Today's molecule is complicated but it makes a lot of sense if you know your basic biochemistry. We don't need a long complicated name this time. It's sufficient to simply describe what you're looking at and why it's significant. You have to identify the key residue to get credit for the answer.
As usual, there's a connection between Monday's molecule and this Wednesday's Nobel Laureate(s). This one is an obvious direct connection. Once you have identified the molecule you should be able to name the Nobel Laureate(s).

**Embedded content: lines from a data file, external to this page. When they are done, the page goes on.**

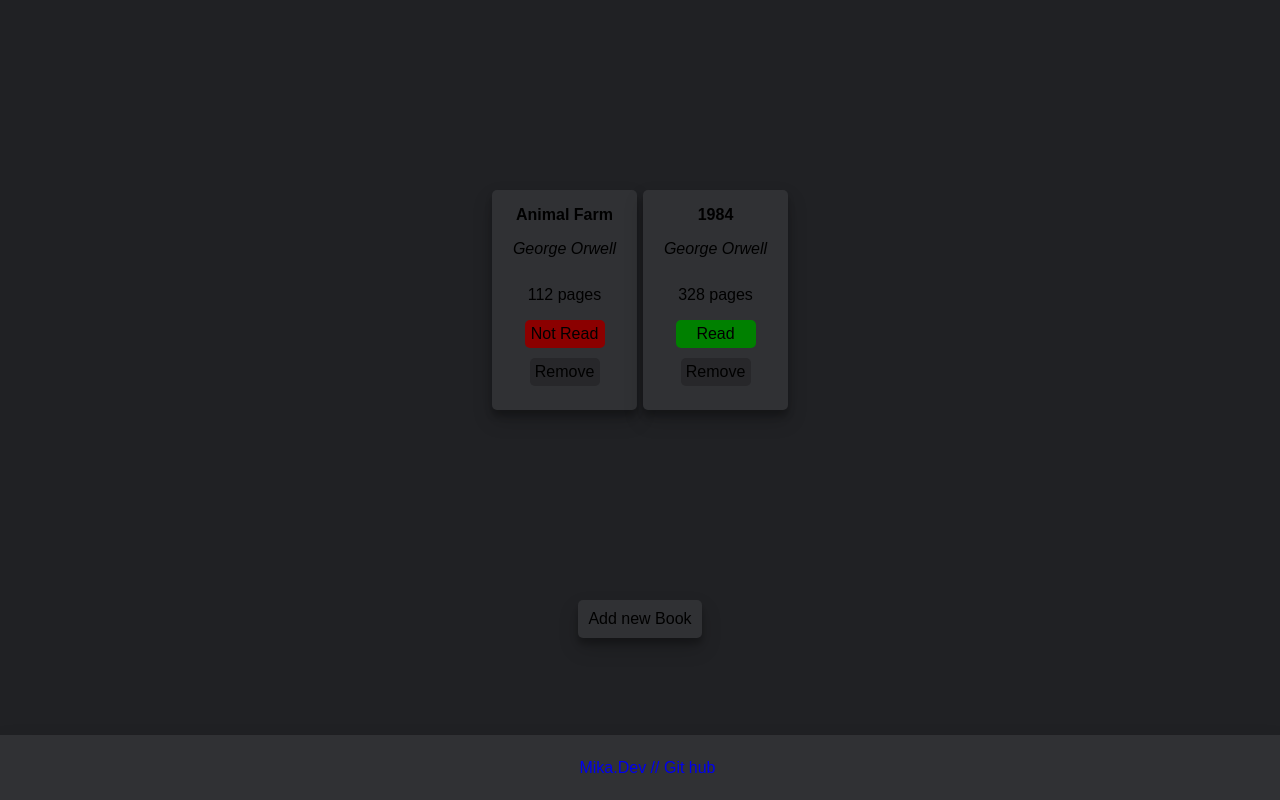
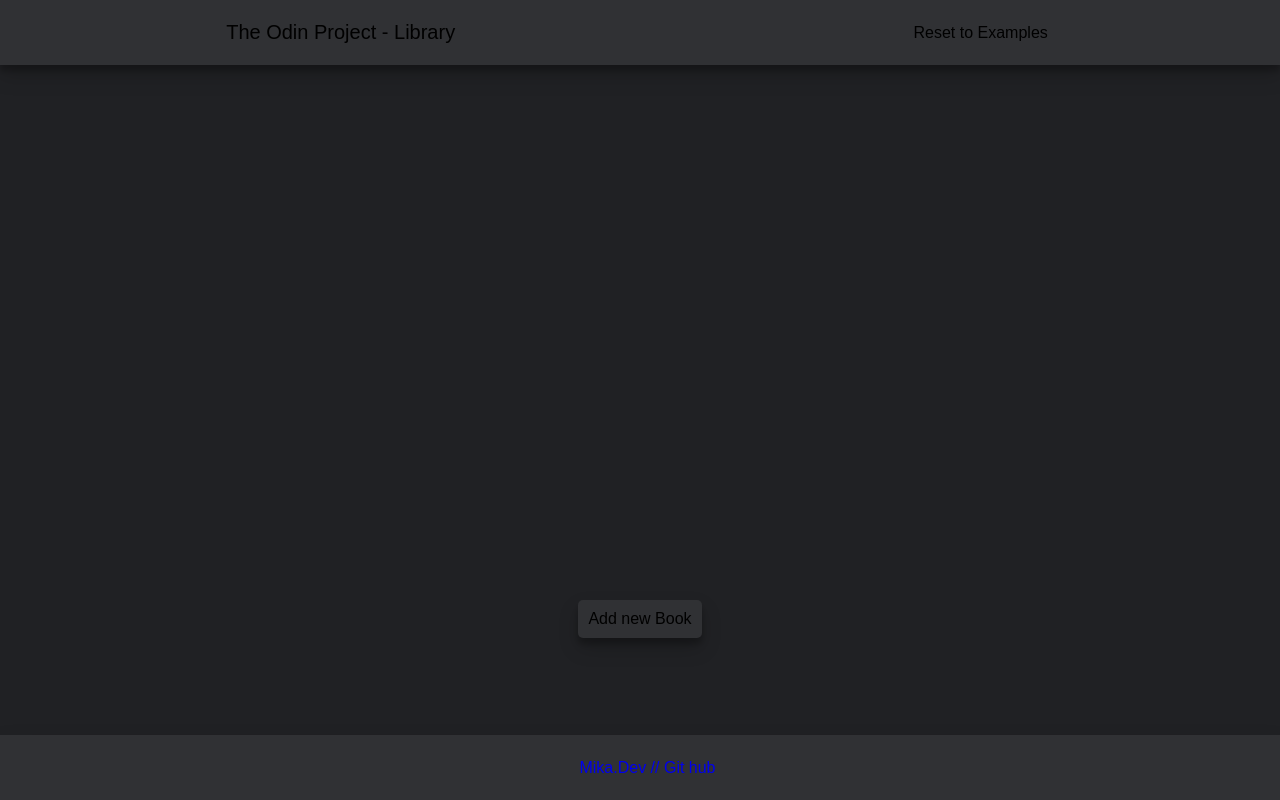
Before and after one commit to Mikadev1996/library, a plain HTML site: page index.html in a window 1280 px wide. Drawn offline with Linux system fonts and the light colour scheme.

Commit message:
added localStorage

```diff
--- a/index.html
+++ b/index.html
@@ -6,6 +6,14 @@
     <link rel="stylesheet" href="styles.css">
 </head>
 <body>
+<nav>
+    <div>
+        <h1>The Odin Project - Library</h1>
+    </div>
+    <div>
+        <button id="reset">Reset to Examples</button>
+    </div>
+</nav>
 <main>
     <div class="book-container">
 
--- a/main.js
+++ b/main.js
@@ -6,6 +6,7 @@ let dropDown = document.querySelector("#new-book-container");
 let cancelDropdown = document.getElementById("cancel");
 let addBookButton = document.getElementById("add")
 let formInputs = Array.from(document.querySelectorAll(".inputs"));
+let reset = document.getElementById("reset");
 
 window.addEventListener("keydown", handleClick);
 dropDown.addEventListener("click", handleClick);
@@ -31,9 +32,9 @@ addBookButton.addEventListener("click", () => {
     }
 
     let bookInfo = new Book(books.length + 1, newBook.titleInput, newBook.authorInput, newBook.pagesInput, newBook.readInput);
-    console.log(books);
     books.push(bookInfo);
     displayBook(bookInfo);
+    updateLocalStorage();
     resetDropdown();
 })
 
@@ -72,8 +73,7 @@ function displayBook(bookInfo) {
         bookInfo.read = (bookInfo.read === "Yes") ? "No" : "Yes";
         newRead.textContent = (newRead.textContent === "Read") ? "Not Read" : "Read";
         newRead.style.backgroundColor = (newRead.textContent === "Read") ? "green" : "darkred";
-
-        console.log(books);
+        updateLocalStorage()
     })
 
     newTitle.dataset.id = bookInfo.id;
@@ -121,7 +121,7 @@ function removeBookUpdate(e) {
     books.forEach((item) => {
         if (item.id.toString() === id) {
             books = books.filter(book => book !== item);
-            console.log("removed")
+            updateLocalStorage();
         }
     })
     updateDisplay();
@@ -129,15 +129,39 @@ function removeBookUpdate(e) {
 
 function updateDisplay() {
     bookContainer.innerHTML = "";
-    books.forEach((book) => {
-        displayBook(book);
-    })
+    if (books) {
+        books.forEach((book) => {
+            displayBook(book);
+        })
+    }
 }
+
+// Example books
 
 let exampleBook = new Book(0,"Animal Farm", "George Orwell", "112", "No");
 let example2 = new Book(1, "1984", "George Orwell", "328", "Yes");
+books.push(exampleBook, example2);
+updateDisplay();
 
-books.push(exampleBook, example2);
+// Local Storage
 
-displayBook(exampleBook);
-displayBook(example2);
+function updateLocalStorage() {
+    localStorage.setItem("books", JSON.stringify(books));
+}
+
+function restoreLocalStorage() {
+    return JSON.parse(localStorage.getItem("books"));
+}
+
+reset.onclick = () => {
+    console.log("reset")
+    books = [];
+    localStorage.clear();
+    books.push(exampleBook, example2);
+    updateLocalStorage()
+    updateDisplay();
+    return books;
+}
+
+books = restoreLocalStorage();
+updateDisplay()
--- a/styles.css
+++ b/styles.css
@@ -1,6 +1,24 @@
 * {
     font-family: sans-serif;
 }
+h1 {
+    font-size: 20px;
+    font-weight: normal;
+}
+
+nav {
+    position: fixed;
+    top: 0;
+    height: 65px;
+    width: 100%;
+    background: #303134;
+    box-shadow: 0 10px 20px rgba(0,0,0,0.19), 0 6px 6px rgba(0,0,0,0.23);
+    display: flex;
+    justify-content: space-around;
+    align-items: center;
+}
+
+
 
 body {
     margin: 0;
```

The reward (free lunch) goes to the person who correctly identifies the molecule and the reaction and the Nobel Laureate(s). Previous free lunch winners are ineligible for one month from the time they first collected the prize. There are no ineligible candidates for this Wednesday's reward since recent winners (including last week's winner, "Kyo") have declined the prize on the grounds that they live in another country and can't make it for lunch on Thursday (a feeble excuse, in my opinion, haven't you heard of airplanes?).

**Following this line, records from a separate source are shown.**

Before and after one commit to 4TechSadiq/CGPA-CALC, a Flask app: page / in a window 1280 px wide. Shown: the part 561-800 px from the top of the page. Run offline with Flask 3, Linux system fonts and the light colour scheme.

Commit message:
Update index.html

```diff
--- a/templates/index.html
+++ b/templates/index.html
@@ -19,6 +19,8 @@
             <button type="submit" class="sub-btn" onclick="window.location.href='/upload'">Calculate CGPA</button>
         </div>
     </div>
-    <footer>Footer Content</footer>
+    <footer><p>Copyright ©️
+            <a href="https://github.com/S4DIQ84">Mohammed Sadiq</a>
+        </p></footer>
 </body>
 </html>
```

UPDATE: The molecule is the lariat structure of the RNA splicing intermediate. The key residue is the adenylate residue that's joined through its 2′ hydroxyl group to the 5′ end of the intron [see RNA Splicing: Introns and Exons]. The Nobel Laureates are Rich Roberts and Phil Sharp. (See the comments for an interesting anecdote concerning the discovery of this molecule.)